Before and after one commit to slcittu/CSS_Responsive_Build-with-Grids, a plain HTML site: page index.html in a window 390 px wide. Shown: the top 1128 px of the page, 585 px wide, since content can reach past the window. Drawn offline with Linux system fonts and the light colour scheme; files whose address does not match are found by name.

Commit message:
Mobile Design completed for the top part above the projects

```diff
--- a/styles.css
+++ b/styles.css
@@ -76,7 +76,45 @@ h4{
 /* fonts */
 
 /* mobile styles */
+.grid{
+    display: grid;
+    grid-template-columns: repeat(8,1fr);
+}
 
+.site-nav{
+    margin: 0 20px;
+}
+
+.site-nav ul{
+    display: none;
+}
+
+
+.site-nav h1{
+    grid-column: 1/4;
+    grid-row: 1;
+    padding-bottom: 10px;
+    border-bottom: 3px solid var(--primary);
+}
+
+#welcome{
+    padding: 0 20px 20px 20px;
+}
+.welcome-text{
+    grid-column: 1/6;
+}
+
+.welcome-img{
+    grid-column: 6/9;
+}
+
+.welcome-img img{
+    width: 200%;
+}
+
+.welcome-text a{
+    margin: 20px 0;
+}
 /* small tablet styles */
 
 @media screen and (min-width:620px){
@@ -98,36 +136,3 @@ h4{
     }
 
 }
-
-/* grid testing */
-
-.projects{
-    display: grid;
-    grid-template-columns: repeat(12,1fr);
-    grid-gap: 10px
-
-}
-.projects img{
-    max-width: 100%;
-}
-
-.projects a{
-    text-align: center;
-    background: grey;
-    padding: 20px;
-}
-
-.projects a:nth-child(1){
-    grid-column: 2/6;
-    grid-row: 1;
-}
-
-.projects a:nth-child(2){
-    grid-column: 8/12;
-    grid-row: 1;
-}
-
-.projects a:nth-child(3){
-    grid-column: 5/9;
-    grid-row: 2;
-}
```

------------------------------------------------------------

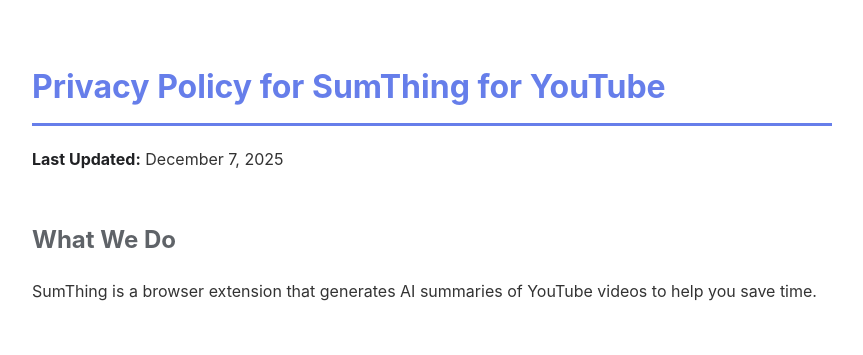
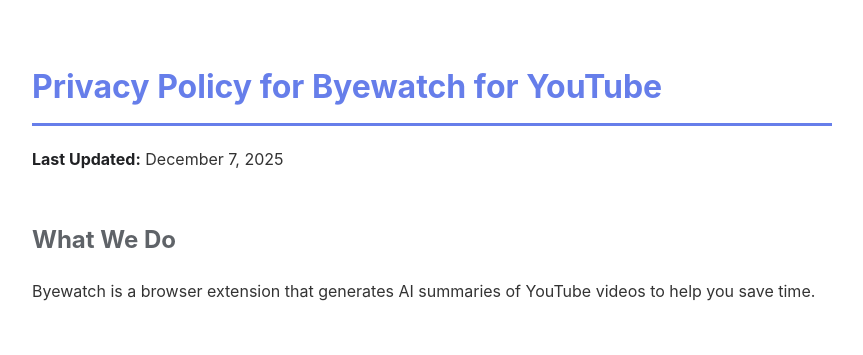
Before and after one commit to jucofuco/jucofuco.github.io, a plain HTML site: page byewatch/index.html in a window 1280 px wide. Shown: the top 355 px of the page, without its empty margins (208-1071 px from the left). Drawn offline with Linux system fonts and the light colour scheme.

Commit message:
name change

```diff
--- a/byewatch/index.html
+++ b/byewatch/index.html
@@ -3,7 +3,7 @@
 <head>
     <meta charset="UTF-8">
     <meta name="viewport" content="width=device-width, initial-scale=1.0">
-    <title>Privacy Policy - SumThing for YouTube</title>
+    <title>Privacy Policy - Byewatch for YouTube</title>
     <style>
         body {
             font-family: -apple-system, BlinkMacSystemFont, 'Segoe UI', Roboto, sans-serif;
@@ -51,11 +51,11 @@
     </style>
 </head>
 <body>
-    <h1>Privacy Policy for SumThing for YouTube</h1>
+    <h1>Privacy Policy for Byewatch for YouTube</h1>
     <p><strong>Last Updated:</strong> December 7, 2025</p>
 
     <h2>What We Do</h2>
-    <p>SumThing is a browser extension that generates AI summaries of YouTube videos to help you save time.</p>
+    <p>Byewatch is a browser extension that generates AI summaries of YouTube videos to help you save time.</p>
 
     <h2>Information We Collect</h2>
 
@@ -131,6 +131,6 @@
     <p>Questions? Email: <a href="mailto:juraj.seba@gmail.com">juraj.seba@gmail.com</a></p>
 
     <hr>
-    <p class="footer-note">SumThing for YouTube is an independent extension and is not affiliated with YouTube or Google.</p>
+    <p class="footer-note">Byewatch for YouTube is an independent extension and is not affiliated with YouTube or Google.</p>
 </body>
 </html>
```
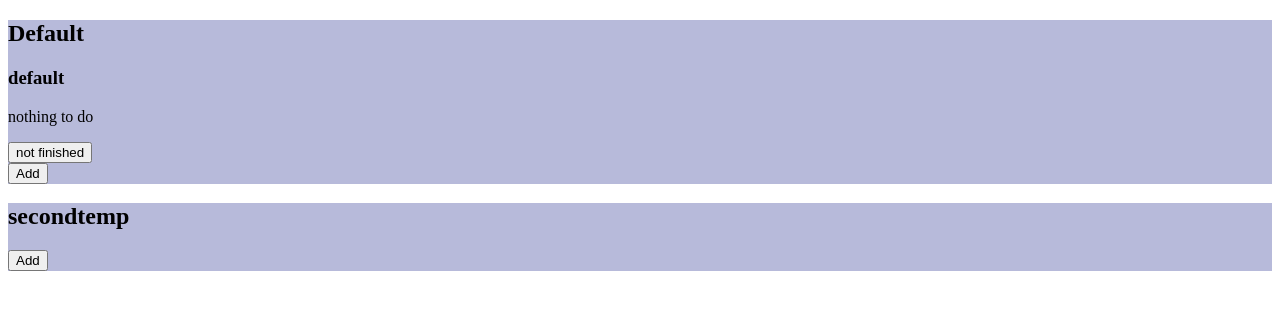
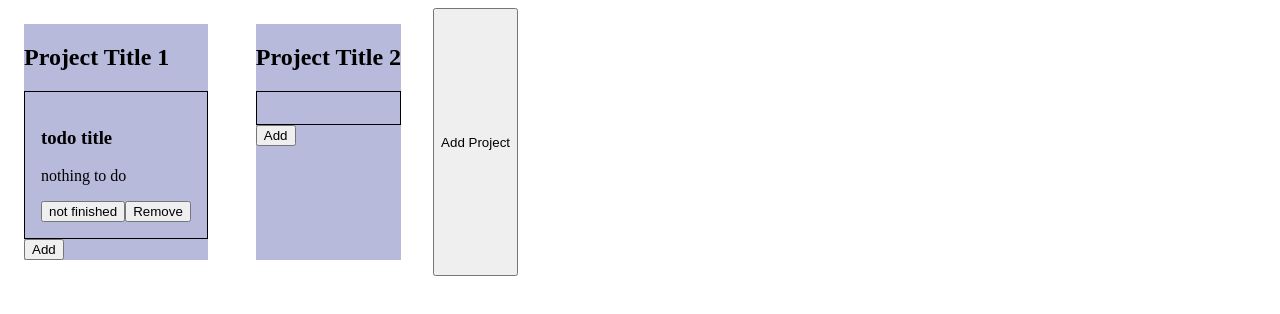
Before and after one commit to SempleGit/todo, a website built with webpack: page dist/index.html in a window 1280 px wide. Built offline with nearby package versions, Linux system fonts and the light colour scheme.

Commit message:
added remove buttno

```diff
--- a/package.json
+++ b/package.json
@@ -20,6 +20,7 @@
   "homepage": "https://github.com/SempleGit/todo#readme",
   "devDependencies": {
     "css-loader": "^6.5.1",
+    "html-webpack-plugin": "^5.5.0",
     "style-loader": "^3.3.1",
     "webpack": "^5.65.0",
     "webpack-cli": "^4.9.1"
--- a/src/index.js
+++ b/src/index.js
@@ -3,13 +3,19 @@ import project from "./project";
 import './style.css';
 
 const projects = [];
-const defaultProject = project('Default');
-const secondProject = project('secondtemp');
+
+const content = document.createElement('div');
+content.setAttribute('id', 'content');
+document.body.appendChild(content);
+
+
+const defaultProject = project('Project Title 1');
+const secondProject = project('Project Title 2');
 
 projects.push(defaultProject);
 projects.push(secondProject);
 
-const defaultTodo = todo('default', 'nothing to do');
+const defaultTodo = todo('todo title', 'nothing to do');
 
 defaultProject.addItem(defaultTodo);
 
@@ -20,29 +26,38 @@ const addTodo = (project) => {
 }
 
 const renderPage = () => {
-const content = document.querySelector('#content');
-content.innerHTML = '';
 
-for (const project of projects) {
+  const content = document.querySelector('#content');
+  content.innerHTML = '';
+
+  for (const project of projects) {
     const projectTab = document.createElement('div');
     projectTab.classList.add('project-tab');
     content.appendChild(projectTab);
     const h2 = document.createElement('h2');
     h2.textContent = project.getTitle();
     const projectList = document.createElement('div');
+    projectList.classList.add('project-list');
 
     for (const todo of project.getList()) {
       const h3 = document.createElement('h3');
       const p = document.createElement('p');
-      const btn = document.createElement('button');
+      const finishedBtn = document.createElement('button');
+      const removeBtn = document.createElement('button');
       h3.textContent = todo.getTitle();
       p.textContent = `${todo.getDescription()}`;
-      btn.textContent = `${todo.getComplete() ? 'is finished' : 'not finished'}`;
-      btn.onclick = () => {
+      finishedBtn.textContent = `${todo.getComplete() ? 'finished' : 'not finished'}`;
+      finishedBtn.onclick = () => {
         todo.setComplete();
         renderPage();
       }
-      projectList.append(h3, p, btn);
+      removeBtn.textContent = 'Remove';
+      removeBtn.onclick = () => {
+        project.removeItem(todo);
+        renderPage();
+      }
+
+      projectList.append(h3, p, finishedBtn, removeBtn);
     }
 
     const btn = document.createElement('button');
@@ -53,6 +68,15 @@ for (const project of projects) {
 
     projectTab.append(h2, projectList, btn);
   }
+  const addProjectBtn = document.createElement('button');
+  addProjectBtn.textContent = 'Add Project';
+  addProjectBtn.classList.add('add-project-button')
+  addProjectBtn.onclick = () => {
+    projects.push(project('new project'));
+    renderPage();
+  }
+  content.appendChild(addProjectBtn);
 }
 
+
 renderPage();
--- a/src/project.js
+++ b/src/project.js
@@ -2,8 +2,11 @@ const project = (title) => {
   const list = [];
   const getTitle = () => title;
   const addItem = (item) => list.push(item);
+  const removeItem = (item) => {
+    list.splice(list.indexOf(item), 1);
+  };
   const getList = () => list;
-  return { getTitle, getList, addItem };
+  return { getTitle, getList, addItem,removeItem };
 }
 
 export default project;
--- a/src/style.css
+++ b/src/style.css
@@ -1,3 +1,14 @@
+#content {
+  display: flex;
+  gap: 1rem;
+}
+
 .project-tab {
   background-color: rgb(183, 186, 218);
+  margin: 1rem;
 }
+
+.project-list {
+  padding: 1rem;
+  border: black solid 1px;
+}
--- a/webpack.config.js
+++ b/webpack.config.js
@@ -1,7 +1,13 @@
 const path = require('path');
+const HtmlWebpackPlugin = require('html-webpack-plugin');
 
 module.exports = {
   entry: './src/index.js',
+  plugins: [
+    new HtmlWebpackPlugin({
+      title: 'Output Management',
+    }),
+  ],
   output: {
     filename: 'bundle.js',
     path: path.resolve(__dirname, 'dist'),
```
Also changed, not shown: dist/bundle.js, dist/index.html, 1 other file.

------------------------------------------------------------

### [Your task]
Every line in the entries above that mentions the word "welcome" must be shown.

### [Reply to the exercise]
+#welcome{
+.welcome-text{
+.welcome-img{
+.welcome-img img{
+.welcome-text a{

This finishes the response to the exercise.